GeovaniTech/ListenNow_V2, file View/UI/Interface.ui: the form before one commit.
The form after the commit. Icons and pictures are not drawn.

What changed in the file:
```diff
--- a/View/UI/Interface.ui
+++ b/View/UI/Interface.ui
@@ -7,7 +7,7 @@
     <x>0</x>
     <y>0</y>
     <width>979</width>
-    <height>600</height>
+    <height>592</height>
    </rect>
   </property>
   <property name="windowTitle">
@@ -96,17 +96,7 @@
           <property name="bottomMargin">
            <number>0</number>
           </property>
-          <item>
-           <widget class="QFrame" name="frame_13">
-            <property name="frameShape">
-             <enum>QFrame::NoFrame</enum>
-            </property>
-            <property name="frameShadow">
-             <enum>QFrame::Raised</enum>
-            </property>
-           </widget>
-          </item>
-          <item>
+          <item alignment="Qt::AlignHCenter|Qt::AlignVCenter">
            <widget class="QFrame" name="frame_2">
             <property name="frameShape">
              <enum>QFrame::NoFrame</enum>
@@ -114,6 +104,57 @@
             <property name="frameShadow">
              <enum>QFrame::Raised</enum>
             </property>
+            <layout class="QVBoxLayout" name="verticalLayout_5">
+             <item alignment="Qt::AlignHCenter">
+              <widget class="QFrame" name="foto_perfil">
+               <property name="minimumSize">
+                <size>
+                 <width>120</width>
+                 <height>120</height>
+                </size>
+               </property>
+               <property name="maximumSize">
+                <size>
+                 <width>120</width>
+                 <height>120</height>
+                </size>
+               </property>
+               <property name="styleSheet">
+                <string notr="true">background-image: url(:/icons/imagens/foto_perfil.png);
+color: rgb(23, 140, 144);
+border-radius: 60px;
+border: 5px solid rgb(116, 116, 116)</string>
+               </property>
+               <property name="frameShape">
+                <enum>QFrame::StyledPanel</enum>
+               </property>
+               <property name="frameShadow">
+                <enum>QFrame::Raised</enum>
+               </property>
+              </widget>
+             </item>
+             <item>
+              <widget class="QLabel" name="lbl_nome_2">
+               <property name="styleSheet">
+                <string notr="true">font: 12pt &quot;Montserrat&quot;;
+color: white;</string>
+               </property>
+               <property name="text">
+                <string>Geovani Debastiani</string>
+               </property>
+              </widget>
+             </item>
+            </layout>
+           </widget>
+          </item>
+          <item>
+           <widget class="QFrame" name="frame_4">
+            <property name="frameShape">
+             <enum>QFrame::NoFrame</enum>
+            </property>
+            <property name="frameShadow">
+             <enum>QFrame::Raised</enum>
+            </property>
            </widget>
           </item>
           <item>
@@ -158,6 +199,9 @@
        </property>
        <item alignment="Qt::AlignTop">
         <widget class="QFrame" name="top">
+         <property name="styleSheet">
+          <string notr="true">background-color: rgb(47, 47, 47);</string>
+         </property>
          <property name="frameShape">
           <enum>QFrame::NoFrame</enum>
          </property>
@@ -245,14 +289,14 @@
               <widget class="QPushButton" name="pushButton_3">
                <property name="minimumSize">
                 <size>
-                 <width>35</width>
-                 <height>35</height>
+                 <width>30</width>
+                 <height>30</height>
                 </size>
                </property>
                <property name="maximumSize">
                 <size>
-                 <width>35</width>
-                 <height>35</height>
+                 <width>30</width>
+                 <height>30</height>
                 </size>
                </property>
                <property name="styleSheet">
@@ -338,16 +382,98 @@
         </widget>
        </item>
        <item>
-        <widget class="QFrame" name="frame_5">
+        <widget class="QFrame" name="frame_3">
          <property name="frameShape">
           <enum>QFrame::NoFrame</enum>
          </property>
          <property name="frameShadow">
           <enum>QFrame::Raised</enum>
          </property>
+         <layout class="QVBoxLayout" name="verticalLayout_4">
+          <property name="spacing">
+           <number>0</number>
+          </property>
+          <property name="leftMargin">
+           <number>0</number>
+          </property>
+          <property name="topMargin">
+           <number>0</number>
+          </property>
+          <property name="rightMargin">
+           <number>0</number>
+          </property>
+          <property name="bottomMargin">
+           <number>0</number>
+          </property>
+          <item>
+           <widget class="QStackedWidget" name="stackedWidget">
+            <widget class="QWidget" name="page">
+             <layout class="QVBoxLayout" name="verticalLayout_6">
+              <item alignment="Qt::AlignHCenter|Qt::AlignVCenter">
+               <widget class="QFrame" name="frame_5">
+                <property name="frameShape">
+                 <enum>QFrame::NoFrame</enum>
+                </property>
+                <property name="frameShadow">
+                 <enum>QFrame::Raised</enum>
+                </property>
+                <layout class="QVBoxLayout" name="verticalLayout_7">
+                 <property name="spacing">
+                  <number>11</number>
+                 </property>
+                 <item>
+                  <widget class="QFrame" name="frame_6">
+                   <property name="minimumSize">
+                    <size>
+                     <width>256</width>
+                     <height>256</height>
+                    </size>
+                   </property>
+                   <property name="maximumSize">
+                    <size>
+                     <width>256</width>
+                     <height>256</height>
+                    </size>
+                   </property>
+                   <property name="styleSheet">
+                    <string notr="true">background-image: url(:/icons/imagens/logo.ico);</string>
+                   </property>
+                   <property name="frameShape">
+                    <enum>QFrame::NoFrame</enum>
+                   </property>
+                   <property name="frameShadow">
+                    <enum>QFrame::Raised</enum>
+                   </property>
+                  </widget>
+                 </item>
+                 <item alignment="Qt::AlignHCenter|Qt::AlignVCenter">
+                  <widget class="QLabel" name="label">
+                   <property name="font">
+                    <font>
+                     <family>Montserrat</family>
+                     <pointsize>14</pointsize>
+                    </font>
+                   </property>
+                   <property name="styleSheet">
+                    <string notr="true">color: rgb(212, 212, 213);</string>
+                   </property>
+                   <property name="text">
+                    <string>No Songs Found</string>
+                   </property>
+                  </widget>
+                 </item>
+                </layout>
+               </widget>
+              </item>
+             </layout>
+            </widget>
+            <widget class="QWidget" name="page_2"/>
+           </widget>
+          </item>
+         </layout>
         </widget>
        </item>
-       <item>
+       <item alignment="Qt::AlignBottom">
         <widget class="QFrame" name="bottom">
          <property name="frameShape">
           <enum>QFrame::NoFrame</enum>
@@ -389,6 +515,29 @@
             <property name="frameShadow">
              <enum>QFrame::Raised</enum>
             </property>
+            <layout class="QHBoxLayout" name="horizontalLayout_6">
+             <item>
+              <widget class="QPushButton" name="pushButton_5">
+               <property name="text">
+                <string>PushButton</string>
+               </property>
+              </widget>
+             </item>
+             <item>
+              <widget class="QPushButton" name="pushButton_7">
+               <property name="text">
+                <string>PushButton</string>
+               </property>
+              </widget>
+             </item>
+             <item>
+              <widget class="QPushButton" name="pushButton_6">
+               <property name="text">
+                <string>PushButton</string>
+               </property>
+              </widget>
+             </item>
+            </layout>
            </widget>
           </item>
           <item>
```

-.-.-

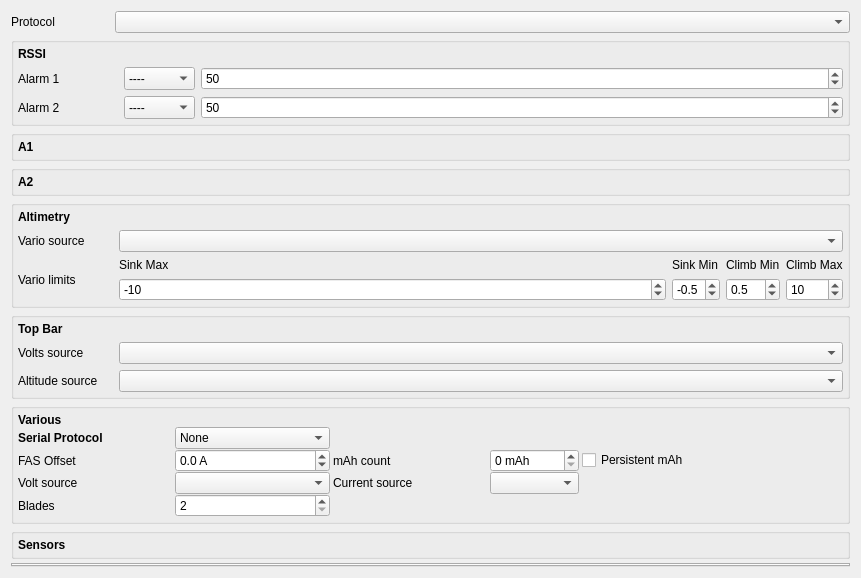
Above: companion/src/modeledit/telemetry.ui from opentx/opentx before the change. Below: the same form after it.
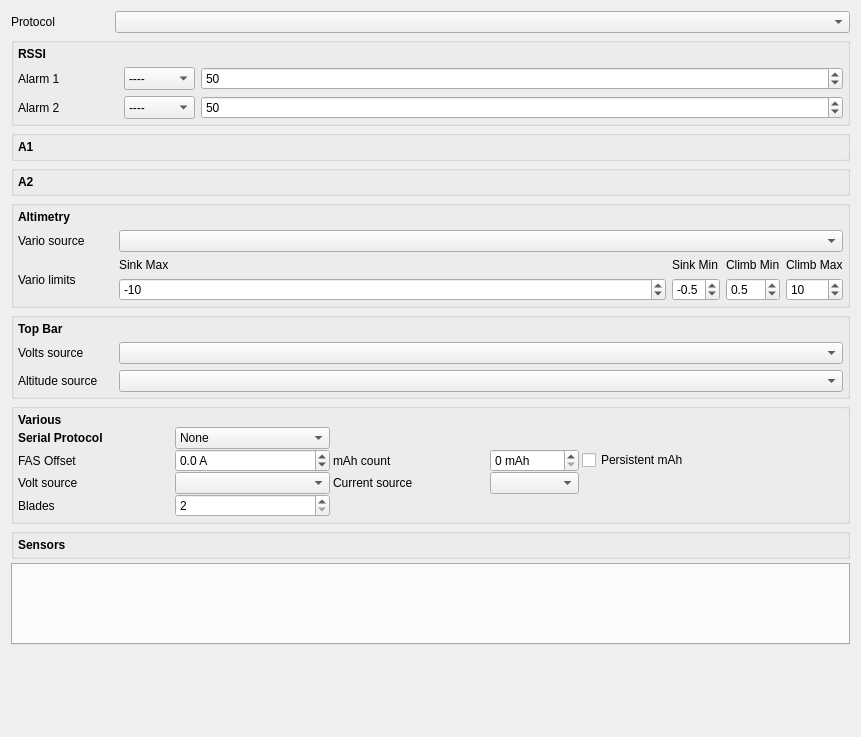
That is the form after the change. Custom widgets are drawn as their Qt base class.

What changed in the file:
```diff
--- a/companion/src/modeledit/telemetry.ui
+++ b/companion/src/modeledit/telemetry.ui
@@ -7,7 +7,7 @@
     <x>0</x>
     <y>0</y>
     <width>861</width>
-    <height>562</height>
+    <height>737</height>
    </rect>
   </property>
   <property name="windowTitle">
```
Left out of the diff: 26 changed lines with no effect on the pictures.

-.-.-

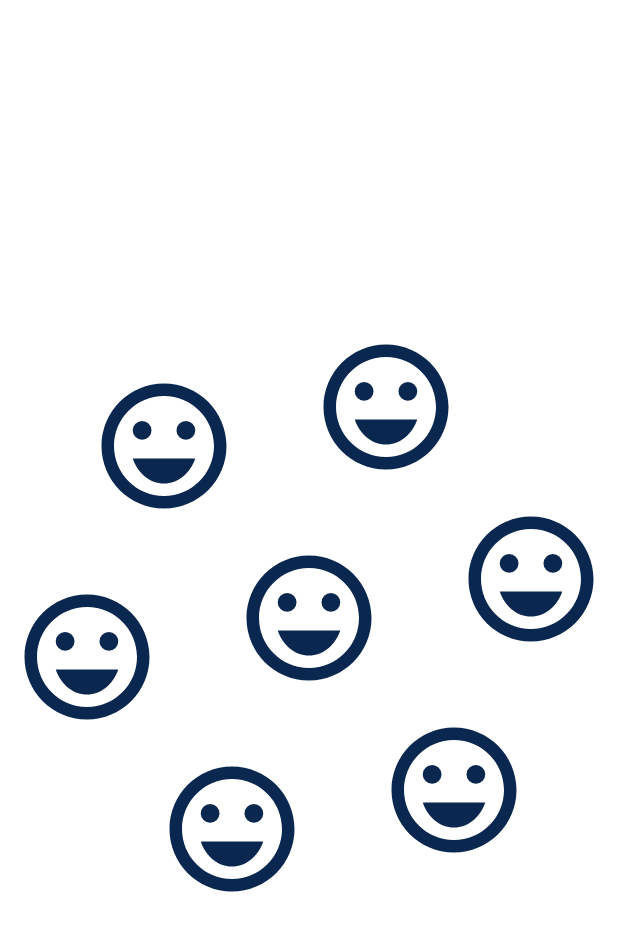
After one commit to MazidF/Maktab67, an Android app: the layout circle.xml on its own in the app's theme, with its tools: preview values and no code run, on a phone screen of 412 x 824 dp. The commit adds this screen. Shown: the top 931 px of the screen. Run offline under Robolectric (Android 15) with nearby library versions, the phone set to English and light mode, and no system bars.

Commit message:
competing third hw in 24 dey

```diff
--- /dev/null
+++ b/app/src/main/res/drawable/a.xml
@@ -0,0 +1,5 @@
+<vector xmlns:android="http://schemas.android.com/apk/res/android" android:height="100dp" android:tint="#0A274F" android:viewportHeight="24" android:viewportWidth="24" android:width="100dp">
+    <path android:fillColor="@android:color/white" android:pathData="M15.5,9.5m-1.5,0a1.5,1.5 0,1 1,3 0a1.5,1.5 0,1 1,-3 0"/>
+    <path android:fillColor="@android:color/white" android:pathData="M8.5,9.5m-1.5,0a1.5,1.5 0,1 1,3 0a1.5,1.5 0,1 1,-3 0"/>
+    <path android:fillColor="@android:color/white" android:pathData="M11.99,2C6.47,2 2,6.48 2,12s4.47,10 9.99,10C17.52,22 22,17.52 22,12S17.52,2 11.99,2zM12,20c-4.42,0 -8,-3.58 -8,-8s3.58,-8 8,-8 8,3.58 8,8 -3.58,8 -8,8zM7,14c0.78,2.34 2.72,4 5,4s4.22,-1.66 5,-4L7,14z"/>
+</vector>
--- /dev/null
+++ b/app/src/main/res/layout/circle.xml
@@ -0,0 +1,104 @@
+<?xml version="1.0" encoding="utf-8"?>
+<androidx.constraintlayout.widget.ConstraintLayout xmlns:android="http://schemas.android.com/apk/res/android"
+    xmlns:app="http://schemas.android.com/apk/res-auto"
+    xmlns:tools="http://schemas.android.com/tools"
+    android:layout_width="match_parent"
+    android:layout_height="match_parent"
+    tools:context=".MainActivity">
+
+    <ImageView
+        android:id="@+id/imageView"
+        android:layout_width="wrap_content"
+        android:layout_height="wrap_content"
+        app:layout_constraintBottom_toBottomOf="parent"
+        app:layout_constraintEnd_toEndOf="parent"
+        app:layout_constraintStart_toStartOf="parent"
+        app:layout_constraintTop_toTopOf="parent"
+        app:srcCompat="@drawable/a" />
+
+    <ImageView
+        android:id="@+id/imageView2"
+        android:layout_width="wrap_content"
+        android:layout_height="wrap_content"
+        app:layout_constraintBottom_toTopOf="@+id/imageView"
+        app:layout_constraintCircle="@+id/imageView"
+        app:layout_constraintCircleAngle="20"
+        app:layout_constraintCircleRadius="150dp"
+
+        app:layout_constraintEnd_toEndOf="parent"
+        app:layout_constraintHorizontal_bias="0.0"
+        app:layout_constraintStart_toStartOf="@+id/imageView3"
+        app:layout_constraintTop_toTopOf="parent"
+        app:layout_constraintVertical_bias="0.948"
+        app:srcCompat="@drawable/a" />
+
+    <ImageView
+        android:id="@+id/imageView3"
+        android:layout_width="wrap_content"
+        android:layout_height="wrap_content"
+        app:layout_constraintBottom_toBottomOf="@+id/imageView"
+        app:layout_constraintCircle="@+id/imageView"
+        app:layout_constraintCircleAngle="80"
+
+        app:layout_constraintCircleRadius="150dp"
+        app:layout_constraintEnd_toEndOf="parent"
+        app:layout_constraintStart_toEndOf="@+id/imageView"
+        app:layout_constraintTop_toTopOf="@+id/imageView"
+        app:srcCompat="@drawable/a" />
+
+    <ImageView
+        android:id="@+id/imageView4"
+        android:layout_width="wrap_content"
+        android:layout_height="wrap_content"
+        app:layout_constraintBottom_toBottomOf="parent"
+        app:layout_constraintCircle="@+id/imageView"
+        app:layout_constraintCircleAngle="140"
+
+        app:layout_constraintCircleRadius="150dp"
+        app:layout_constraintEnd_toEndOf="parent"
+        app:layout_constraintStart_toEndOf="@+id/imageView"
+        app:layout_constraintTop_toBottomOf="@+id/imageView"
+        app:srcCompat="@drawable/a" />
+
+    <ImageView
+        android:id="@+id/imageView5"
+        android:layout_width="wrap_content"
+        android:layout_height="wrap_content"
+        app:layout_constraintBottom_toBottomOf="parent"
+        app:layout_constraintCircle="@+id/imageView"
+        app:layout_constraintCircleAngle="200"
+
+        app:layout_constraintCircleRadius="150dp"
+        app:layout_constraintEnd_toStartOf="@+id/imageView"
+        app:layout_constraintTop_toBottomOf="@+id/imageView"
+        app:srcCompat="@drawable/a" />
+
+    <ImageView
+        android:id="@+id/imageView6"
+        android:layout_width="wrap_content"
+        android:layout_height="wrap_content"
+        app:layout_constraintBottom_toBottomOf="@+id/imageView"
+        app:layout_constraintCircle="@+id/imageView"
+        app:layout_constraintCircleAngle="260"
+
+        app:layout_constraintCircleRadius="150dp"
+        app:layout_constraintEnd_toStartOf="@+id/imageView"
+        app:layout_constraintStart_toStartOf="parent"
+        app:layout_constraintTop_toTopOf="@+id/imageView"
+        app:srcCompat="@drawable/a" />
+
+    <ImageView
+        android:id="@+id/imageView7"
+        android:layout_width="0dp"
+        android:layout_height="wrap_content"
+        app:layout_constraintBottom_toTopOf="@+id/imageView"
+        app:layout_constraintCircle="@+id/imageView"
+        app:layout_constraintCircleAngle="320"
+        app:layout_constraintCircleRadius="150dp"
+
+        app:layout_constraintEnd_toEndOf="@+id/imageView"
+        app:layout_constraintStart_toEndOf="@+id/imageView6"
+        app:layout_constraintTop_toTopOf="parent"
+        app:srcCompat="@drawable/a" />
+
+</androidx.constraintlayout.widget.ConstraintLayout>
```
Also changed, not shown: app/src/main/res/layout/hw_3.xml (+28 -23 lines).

-.-.-

▶ REQUIRED WORK
Would you copy out every line in the records that includes the string "alignment"?

▶ ANSWER AREA
+          <item alignment="Qt::AlignHCenter|Qt::AlignVCenter">
+             <item alignment="Qt::AlignHCenter">
        <item alignment="Qt::AlignTop">
+              <item alignment="Qt::AlignHCenter|Qt::AlignVCenter">
+                 <item alignment="Qt::AlignHCenter|Qt::AlignVCenter">
+       <item alignment="Qt::AlignBottom">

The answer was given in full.